The Car Connection Volkswagen e-Golf Overview
For buyers comfortable with an all-electric car that utterly blends into the background, the Volkswagen e-Golf is the perfect choice—if their local VW dealer carries and services it. Volkswagen has limited the rollout of the VW e-Golf by starting on the West Coast and in Northeast states, meaning it is not available at every dealership.
With the e-Golf, Volkswagen has a fully electric car on sale in the U.S. to compete with others in the growing class. From the outside, bystanders would be challenged to identify Volkswagen's e-Golf as an electric car on looks alone.
An update to the e-Golf is expected for the 2018 model year, when the battery capacity is likely to increase to provide a range of 100 miles or more, keeping Volkswagen's only electric car competitive with the Nissan Leaf and BMW i3, among others.
MORE: Read our 2017 Volkswagen e-Golf review
Otherwise, the Volkswagen e-Golf is largely indistinguishable from its gasoline brethren. Aside from slight trim and styling differences, unique wheels and tires, and some badges, there's very little to distinguish it as an electric car to onlookers. Except, of course, the utter lack of noise from a combustion engine.
From the outside, the VW e-Golf is—well, it's a Golf. In its seventh generation, the Golf a conservatively styled, crisp-edged five-door hatchback clearly descended from the first Golf/Rabbit to hit U.S. shores more than four decades ago. The e-Golf interior is virtually identical to that of any other current Golf. Exterior differentiation includes different taillight detailing, more-aerodynamic wheel designs, and different grille inserts with smaller actual openings for air to pass through.
The powertrain and technical specs of the Volkswagen e-Golf almost echo those of the market-leading Nissan Leaf. Both use air-cooled lithium-ion battery packs of about 24 kwh to power electric motors that drive the front wheels. The e-Golf's 85-kw (114-horsepower) electric motor is just fractionally more powerful than the Leaf's 80-kw (110-hp) motor. The e-Golf can charge at up to 7.2 kw, meaning it finishes recharging a little quicker than the Leaf, which has a 6.6-kw charger.

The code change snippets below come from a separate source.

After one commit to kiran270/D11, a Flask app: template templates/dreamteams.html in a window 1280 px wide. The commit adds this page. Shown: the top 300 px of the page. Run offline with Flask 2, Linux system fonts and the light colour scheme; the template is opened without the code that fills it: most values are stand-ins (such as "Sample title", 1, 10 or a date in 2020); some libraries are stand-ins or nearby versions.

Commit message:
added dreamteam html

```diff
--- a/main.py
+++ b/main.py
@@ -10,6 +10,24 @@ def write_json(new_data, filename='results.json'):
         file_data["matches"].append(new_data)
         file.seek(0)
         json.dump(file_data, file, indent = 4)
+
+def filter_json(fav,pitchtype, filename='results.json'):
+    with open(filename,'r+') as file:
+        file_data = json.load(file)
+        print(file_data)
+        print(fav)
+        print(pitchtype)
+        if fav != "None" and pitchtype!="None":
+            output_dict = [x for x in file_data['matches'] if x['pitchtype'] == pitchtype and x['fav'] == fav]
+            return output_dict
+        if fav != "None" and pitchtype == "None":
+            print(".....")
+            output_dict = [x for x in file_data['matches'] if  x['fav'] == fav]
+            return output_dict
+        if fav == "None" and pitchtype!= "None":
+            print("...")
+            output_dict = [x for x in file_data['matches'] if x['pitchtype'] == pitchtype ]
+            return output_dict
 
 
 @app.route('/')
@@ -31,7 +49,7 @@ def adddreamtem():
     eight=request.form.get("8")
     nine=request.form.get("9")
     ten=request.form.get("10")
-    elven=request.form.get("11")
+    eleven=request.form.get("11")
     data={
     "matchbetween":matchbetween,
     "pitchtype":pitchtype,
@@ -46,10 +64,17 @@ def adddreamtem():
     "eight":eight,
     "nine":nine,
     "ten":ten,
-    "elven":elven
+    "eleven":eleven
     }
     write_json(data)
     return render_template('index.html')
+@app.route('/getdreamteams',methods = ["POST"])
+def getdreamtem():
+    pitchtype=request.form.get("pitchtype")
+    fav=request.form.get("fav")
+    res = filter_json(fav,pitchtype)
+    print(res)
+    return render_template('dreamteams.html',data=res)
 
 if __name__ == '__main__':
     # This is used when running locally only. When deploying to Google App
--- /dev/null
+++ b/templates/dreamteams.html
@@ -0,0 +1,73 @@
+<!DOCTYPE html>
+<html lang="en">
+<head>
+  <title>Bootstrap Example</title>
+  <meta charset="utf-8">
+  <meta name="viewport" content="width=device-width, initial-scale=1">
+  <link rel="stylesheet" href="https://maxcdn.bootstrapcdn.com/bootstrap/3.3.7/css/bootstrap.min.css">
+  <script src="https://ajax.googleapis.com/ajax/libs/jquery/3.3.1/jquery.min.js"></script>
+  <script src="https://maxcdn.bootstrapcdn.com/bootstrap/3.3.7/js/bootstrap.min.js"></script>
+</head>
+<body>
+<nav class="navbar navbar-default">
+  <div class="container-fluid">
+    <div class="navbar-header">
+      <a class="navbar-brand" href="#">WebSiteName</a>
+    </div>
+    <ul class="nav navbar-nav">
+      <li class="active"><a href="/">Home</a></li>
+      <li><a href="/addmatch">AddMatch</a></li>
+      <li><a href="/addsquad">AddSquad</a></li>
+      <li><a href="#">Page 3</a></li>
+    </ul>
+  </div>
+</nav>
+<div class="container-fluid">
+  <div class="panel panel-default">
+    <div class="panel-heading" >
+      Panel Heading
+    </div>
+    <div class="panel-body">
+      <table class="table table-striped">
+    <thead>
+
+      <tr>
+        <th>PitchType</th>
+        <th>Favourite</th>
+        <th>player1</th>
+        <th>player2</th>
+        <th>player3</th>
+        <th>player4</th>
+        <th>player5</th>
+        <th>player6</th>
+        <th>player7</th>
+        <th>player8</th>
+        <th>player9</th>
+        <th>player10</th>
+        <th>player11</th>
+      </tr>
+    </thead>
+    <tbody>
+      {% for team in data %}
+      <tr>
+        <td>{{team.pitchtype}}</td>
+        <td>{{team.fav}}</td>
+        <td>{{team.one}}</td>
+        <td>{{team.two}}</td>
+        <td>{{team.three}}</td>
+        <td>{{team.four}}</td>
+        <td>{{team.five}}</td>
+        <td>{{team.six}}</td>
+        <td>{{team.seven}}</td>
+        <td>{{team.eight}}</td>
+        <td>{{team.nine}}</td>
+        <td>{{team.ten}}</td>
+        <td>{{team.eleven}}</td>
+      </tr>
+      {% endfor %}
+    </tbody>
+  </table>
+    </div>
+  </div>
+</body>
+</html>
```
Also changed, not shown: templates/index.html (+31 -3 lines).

The e-Golf and Leaf are also both five-seat, five-door hatchbacks with similar interior volumes—91 cubic feet for the e-Golf against 92 for the Leaf. Only in cargo volume does the e-Golf fall short; its 17 cubic feet are adequate but less than the Leaf's, possibly a result of compromises made to accommodate other powertrains (and perhaps fuel tanks) in the conventional versions of the Golf.
On the road, the e-Golf is clearly heavier than the other Golfs, but it retains the somewhat sporty feel and predictable roadholding of its siblings. Volkswagen estimates that the 2017 e-Golf's range is 124 miles (up from 84 miles when it was first launched), and it returns 116 MPGe in the EPA's testing—among the top tier of electric vehicles. (Miles per gallon equivalent, or MPGe, is a measure of how far a car can travel on the same amount of electrical energy as contained in one gallon of gasoline.)

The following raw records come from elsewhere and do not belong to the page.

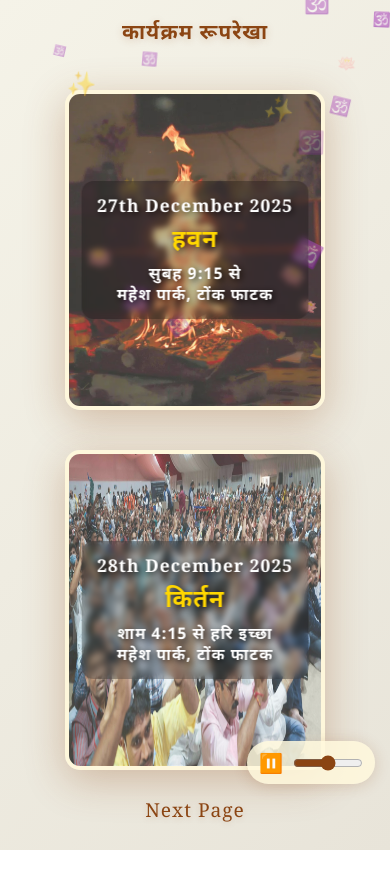
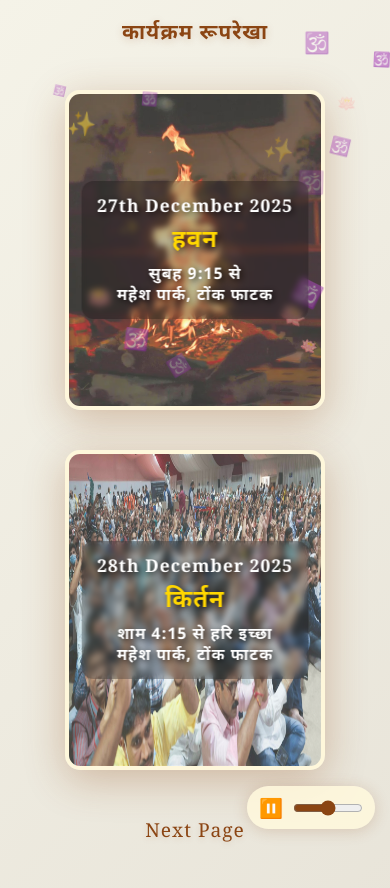
Before and after one commit to ssiddhi14/SSSKS, a plain HTML site: page page3.html in a window 390 px wide. Before the commit the page ends 850 px from the top, so only its background shows below. Drawn offline with nearby package versions, Linux system fonts and the light colour scheme.

Commit message:
Update page3.html

```diff
--- a/page3.html
+++ b/page3.html
@@ -238,9 +238,11 @@
                 padding: 100px 15px 90px;
             }
 
+            /* FIXED: Heading stays at top only - not fixed anymore on mobile */
             .spiritual-heading {
+                position: absolute;
+                top: 20px;
                 font-size: 1.8rem;
-                top: 20px;
                 padding: 0 10px;
                 text-align: center;
                 letter-spacing: 2px;
@@ -278,14 +280,25 @@
                 font-size: 1.2rem;
             }
 
+            /* FIXED: Next button appears only at bottom - not fixed anymore on mobile */
             .next-page-link {
+                position: relative;
                 font-size: 1.4rem;
-                bottom: 20px;
+                bottom: auto;
+                left: auto;
+                transform: none;
                 padding: 8px 15px;
+                display: block;
+                margin: 50px auto 0;
+                width: fit-content;
+            }
+
+            .next-page-link:hover {
+                transform: translateY(-3px);
             }
 
             .audio-controls {
-                bottom: 70px;
+                bottom: 15px;
                 right: 15px;
                 padding: 8px 12px;
             }
@@ -304,7 +317,9 @@
                 padding: 90px 10px 80px;
             }
 
+            /* FIXED: Heading stays at top only on small mobile */
             .spiritual-heading {
+                position: absolute;
                 font-size: 1.3rem;
                 letter-spacing: 1px;
             }
@@ -343,14 +358,24 @@
                 font-size: 1rem;
             }
 
+            /* FIXED: Next button appears only at bottom on small mobile */
             .next-page-link {
+                position: relative;
                 font-size: 1.2rem;
-                bottom: 15px;
+                bottom: auto;
+                left: auto;
+                transform: none;
                 padding: 6px 12px;
+                display: block;
+                margin: 40px auto 0;
+            }
+
+            .next-page-link:hover {
+                transform: translateY(-3px);
             }
 
             .audio-controls {
-                bottom: 60px;
+                bottom: 15px;
             }
         }
     </style>
```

While the first model year of e-Golfs were all the top trim, there are now two trim levels: the SE is the base model starts right around $30,000, while the more luxurious SEL Premium model adds almost $6,000 to that.
Other all-electric five-door compact hatchbacks that compete with the VW e-Golf—besides the Nissan Leaf, that is—include the BMW i3, the Mercedes-Benz B-Class Electric Drive, Chevrolet Bolt EV, and the low-volume Ford Focus Electric, which also has limited availability.
A second, and less expensive, trim level was added for 2016, and it continued unchanged for 2017.